▸ **DATA TO EXAMINE**
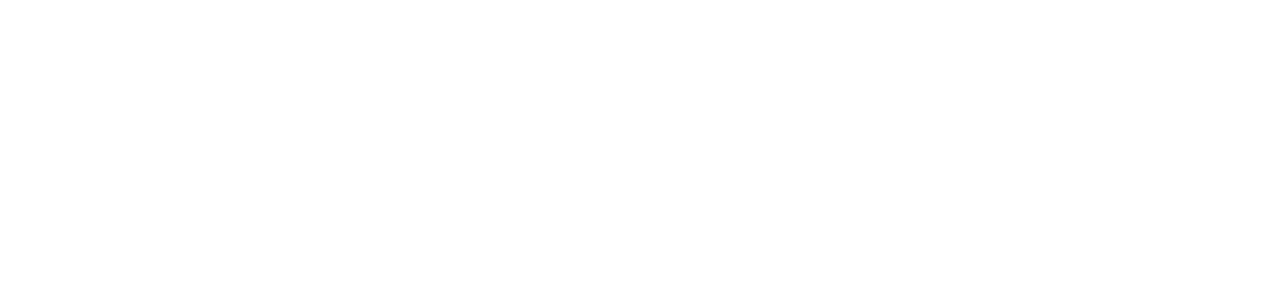
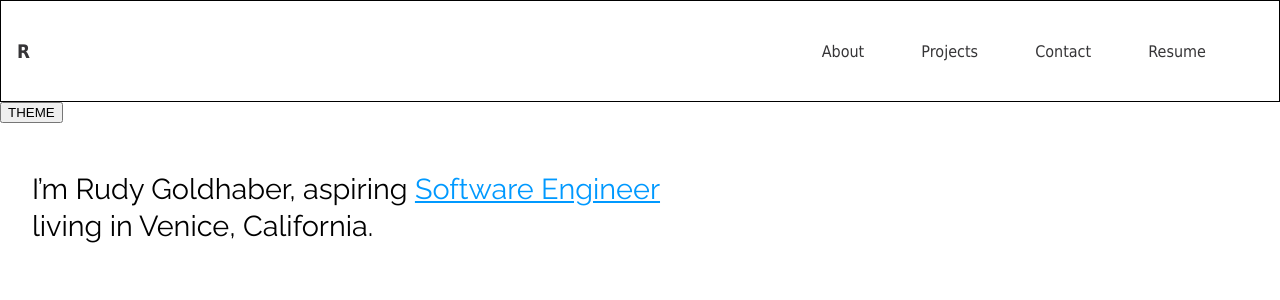
Before and after one commit to SyriiAdvent/rudy-goldhaber, a React (Create React App) app: page / in a window 1280 px wide. Shown: the top 300 px of the page. Built offline with nearby package versions, Linux system fonts and the light colour scheme.

Commit message:
basic nav done, threw in darkmode handler

```diff
--- a/package.json
+++ b/package.json
@@ -8,7 +8,8 @@
     "@testing-library/user-event": "^7.2.1",
     "react": "^16.13.1",
     "react-dom": "^16.13.1",
-    "react-scripts": "3.4.1"
+    "react-scripts": "3.4.1",
+    "styled-components": "^5.1.1"
   },
   "scripts": {
     "start": "react-scripts start",
--- a/public/index.html
+++ b/public/index.html
@@ -7,7 +7,7 @@
     <meta name="theme-color" content="#000000" />
     <meta
       name="description"
-      content="Web site created using create-react-app"
+      content="Rudy Goldhaber portfolio of Software Engineering work"
     />
     <link rel="apple-touch-icon" href="%PUBLIC_URL%/logo192.png" />
     <!--
@@ -24,7 +24,7 @@
       work correctly both with client-side routing and a non-root public URL.
       Learn how to configure a non-root public URL by running `npm run build`.
     -->
-    <title>React App</title>
+    <title>Rudy Goldhaber</title>
   </head>
   <body>
     <noscript>You need to enable JavaScript to run this app.</noscript>
--- a/src/App.js
+++ b/src/App.js
@@ -1,9 +1,32 @@
-import React from 'react';
+import React, { useState } from 'react';
+import styled, { ThemeProvider } from 'styled-components';
+import { GlobalStyles } from './components/themeUtils/GlobalStyles'
+import { lightTheme, darkTheme } from './components/themeUtils/Theme'
+import Navbar from './components/navigation/Navbar';
+import LandingPage from './components/landing/LandingPage';
+
+const MainContainer = styled.div`
+  margin: 0;
+  width: 100%;
+`
 
 function App() {
+  const [theme, setTheme] = useState('light')
+
+  const themeSelector = () => {
+    theme === 'lightmode' ? setTheme('darkmode') : setTheme('lightmode')
+  }
+
   return (
-    <div className="App">
-    </div>
+    <ThemeProvider theme={ theme === 'light' ? lightTheme : darkTheme }>
+      <GlobalStyles />
+      <MainContainer>
+        <Navbar />
+        <button onClick={themeSelector} >THEME</button>
+
+        <LandingPage />
+      </MainContainer>
+    </ThemeProvider>
   );
 }
 
--- /dev/null
+++ b/src/components/landing/LandingPage.jsx
@@ -0,0 +1,39 @@
+import React from 'react'
+import styled from 'styled-components'
+
+
+const StyledTitle = styled.h1`
+  font-size: 1.8em;
+  line-height: 2.3rem;
+  text-align: ${props => "left" || props.align};
+  font-family: "Raleway", sans-serif;
+  font-weight: 400;
+  color: #000;
+  margin: 3rem 0 2rem 0;
+  padding: 0 2rem;
+
+  span {
+    a {
+      color: #0099ff;
+    }
+  }
+`;
+
+const LandingPage = () => {
+  return (
+    <div>
+        <StyledTitle>
+          I’m Rudy Goldhaber, aspiring{" "}
+          <span>
+            <a href='https://www.linkedin.com/in/rudy-goldhaber/'>
+              Software Engineer
+            </a>
+          </span>
+          <br />
+          living in Venice, California.
+        </StyledTitle>
+    </div>
+  )
+}
+
+export default LandingPage
--- /dev/null
+++ b/src/components/navigation/LinksWrapper.jsx
@@ -0,0 +1,30 @@
+import React from 'react'
+import styled from 'styled-components'
+
+const LinkContainer = styled.ul`
+  width: 40%;
+  display: flex;
+  justify-content: space-evenly;
+
+  li {
+    text-decoration: none;
+    list-style: none;
+  }
+`
+
+const Resume = styled.li`
+
+`
+
+const LinksWrapper = () => {
+  return (
+    <LinkContainer>
+      <li>About</li>
+      <li>Projects</li>
+      <li>Contact</li>
+      <Resume>Resume</Resume>
+    </LinkContainer>
+  )
+}
+
+export default LinksWrapper
--- /dev/null
+++ b/src/components/navigation/Navbar.jsx
@@ -0,0 +1,24 @@
+import React from 'react'
+import styled from 'styled-components'
+import LinksWrapper from './LinksWrapper'
+
+const NavContainer = styled.div`
+  height: 100px;
+  display: flex;
+  justify-content: space-between;
+  align-items: center;
+
+  padding: 0 1rem 0 1rem;
+  border: 1px solid black;
+`
+
+const Navbar = () => {
+  return (
+    <NavContainer>
+      <h3>R</h3>
+      <LinksWrapper />
+    </NavContainer>
+  )
+}
+
+export default Navbar
--- /dev/null
+++ b/src/components/themeUtils/GlobalStyles.js
@@ -0,0 +1,10 @@
+import { createGlobalStyle} from "styled-components"
+
+export const GlobalStyles = createGlobalStyle`
+  body {
+    background: ${({ theme }) => theme.body};
+    color: ${({ theme }) => theme.text};
+    font-family: Tahoma, Helvetica, Arial, Roboto, sans-serif;
+    transition: all 0.50s linear;
+  }
+`
--- /dev/null
+++ b/src/components/themeUtils/Theme.js
@@ -0,0 +1,13 @@
+
+export const lightTheme = {
+  body: '#FFF',
+  text: '#363537',
+  toggleBorder: '#FFF',
+  background: '#363537',
+}
+export const darkTheme = {
+  body: '#363537',
+  text: '#FAFAFA',
+  toggleBorder: '#6B8096',
+  background: '#999',
+}
--- a/src/index.css
+++ b/src/index.css
@@ -1,5 +1,18 @@
+@import url('https://fonts.googleapis.com/css2?family=Raleway:wght@300;400;500;600&display=swap');
+
+html {
+  margin: 0;
+  padding: 0;
+}
+
 body {
   margin: 0;
+  padding: 0;
+  display: block;
+  height: 100%;
+  width: 100%;
+  box-sizing: border-box;
+
   font-family: -apple-system, BlinkMacSystemFont, 'Segoe UI', 'Roboto', 'Oxygen',
     'Ubuntu', 'Cantarell', 'Fira Sans', 'Droid Sans', 'Helvetica Neue',
     sans-serif;
--- a/src/index.js
+++ b/src/index.js
@@ -1,6 +1,7 @@
 import React from 'react';
 import ReactDOM from 'react-dom';
 import App from './App';
+import './index.css'
 import * as serviceWorker from './serviceWorker';
 
 ReactDOM.render(
```
Also changed, not shown: 1 other file (tests, documents, lock files or other folders).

▸ **WHAT YOU HAVE TO DO**
Reproduce the records in full and leave the images behind.

▸ **OUTPUT OF THE TASK**
Before and after one commit to SyriiAdvent/rudy-goldhaber, a React (Create React App) app: page / in a window 1280 px wide. Shown: the top 300 px of the page. Built offline with nearby package versions, Linux system fonts and the light colour scheme.

Commit message:
basic nav done, threw in darkmode handler

```diff
--- a/package.json
+++ b/package.json
@@ -8,7 +8,8 @@
     "@testing-library/user-event": "^7.2.1",
     "react": "^16.13.1",
     "react-dom": "^16.13.1",
-    "react-scripts": "3.4.1"
+    "react-scripts": "3.4.1",
+    "styled-components": "^5.1.1"
   },
   "scripts": {
     "start": "react-scripts start",
--- a/public/index.html
+++ b/public/index.html
@@ -7,7 +7,7 @@
     <meta name="theme-color" content="#000000" />
     <meta
       name="description"
-      content="Web site created using create-react-app"
+      content="Rudy Goldhaber portfolio of Software Engineering work"
     />
     <link rel="apple-touch-icon" href="%PUBLIC_URL%/logo192.png" />
     <!--
@@ -24,7 +24,7 @@
       work correctly both with client-side routing and a non-root public URL.
       Learn how to configure a non-root public URL by running `npm run build`.
     -->
-    <title>React App</title>
+    <title>Rudy Goldhaber</title>
   </head>
   <body>
     <noscript>You need to enable JavaScript to run this app.</noscript>
--- a/src/App.js
+++ b/src/App.js
@@ -1,9 +1,32 @@
-import React from 'react';
+import React, { useState } from 'react';
+import styled, { ThemeProvider } from 'styled-components';
+import { GlobalStyles } from './components/themeUtils/GlobalStyles'
+import { lightTheme, darkTheme } from './components/themeUtils/Theme'
+import Navbar from './components/navigation/Navbar';
+import LandingPage from './components/landing/LandingPage';
+
+const MainContainer = styled.div`
+  margin: 0;
+  width: 100%;
+`
 
 function App() {
+  const [theme, setTheme] = useState('light')
+
+  const themeSelector = () => {
+    theme === 'lightmode' ? setTheme('darkmode') : setTheme('lightmode')
+  }
+
   return (
-    <div className="App">
-    </div>
+    <ThemeProvider theme={ theme === 'light' ? lightTheme : darkTheme }>
+      <GlobalStyles />
+      <MainContainer>
+        <Navbar />
+        <button onClick={themeSelector} >THEME</button>
+
+        <LandingPage />
+      </MainContainer>
+    </ThemeProvider>
   );
 }
 
--- /dev/null
+++ b/src/components/landing/LandingPage.jsx
@@ -0,0 +1,39 @@
+import React from 'react'
+import styled from 'styled-components'
+
+
+const StyledTitle = styled.h1`
+  font-size: 1.8em;
+  line-height: 2.3rem;
+  text-align: ${props => "left" || props.align};
+  font-family: "Raleway", sans-serif;
+  font-weight: 400;
+  color: #000;
+  margin: 3rem 0 2rem 0;
+  padding: 0 2rem;
+
+  span {
+    a {
+      color: #0099ff;
+    }
+  }
+`;
+
+const LandingPage = () => {
+  return (
+    <div>
+        <StyledTitle>
+          I’m Rudy Goldhaber, aspiring{" "}
+          <span>
+            <a href='https://www.linkedin.com/in/rudy-goldhaber/'>
+              Software Engineer
+            </a>
+          </span>
+          <br />
+          living in Venice, California.
+        </StyledTitle>
+    </div>
+  )
+}
+
+export default LandingPage
--- /dev/null
+++ b/src/components/navigation/LinksWrapper.jsx
@@ -0,0 +1,30 @@
+import React from 'react'
+import styled from 'styled-components'
+
+const LinkContainer = styled.ul`
+  width: 40%;
+  display: flex;
+  justify-content: space-evenly;
+
+  li {
+    text-decoration: none;
+    list-style: none;
+  }
+`
+
+const Resume = styled.li`
+
+`
+
+const LinksWrapper = () => {
+  return (
+    <LinkContainer>
+      <li>About</li>
+      <li>Projects</li>
+      <li>Contact</li>
+      <Resume>Resume</Resume>
+    </LinkContainer>
+  )
+}
+
+export default LinksWrapper
--- /dev/null
+++ b/src/components/navigation/Navbar.jsx
@@ -0,0 +1,24 @@
+import React from 'react'
+import styled from 'styled-components'
+import LinksWrapper from './LinksWrapper'
+
+const NavContainer = styled.div`
+  height: 100px;
+  display: flex;
+  justify-content: space-between;
+  align-items: center;
+
+  padding: 0 1rem 0 1rem;
+  border: 1px solid black;
+`
+
+const Navbar = () => {
+  return (
+    <NavContainer>
+      <h3>R</h3>
+      <LinksWrapper />
+    </NavContainer>
+  )
+}
+
+export default Navbar
--- /dev/null
+++ b/src/components/themeUtils/GlobalStyles.js
@@ -0,0 +1,10 @@
+import { createGlobalStyle} from "styled-components"
+
+export const GlobalStyles = createGlobalStyle`
+  body {
+    background: ${({ theme }) => theme.body};
+    color: ${({ theme }) => theme.text};
+    font-family: Tahoma, Helvetica, Arial, Roboto, sans-serif;
+    transition: all 0.50s linear;
+  }
+`
--- /dev/null
+++ b/src/components/themeUtils/Theme.js
@@ -0,0 +1,13 @@
+
+export const lightTheme = {
+  body: '#FFF',
+  text: '#363537',
+  toggleBorder: '#FFF',
+  background: '#363537',
+}
+export const darkTheme = {
+  body: '#363537',
+  text: '#FAFAFA',
+  toggleBorder: '#6B8096',
+  background: '#999',
+}
--- a/src/index.css
+++ b/src/index.css
@@ -1,5 +1,18 @@
+@import url('https://fonts.googleapis.com/css2?family=Raleway:wght@300;400;500;600&display=swap');
+
+html {
+  margin: 0;
+  padding: 0;
+}
+
 body {
   margin: 0;
+  padding: 0;
+  display: block;
+  height: 100%;
+  width: 100%;
+  box-sizing: border-box;
+
   font-family: -apple-system, BlinkMacSystemFont, 'Segoe UI', 'Roboto', 'Oxygen',
     'Ubuntu', 'Cantarell', 'Fira Sans', 'Droid Sans', 'Helvetica Neue',
     sans-serif;
--- a/src/index.js
+++ b/src/index.js
@@ -1,6 +1,7 @@
 import React from 'react';
 import ReactDOM from 'react-dom';
 import App from './App';
+import './index.css'
 import * as serviceWorker from './serviceWorker';
 
 ReactDOM.render(
```
Also changed, not shown: 1 other file (tests, documents, lock files or other folders).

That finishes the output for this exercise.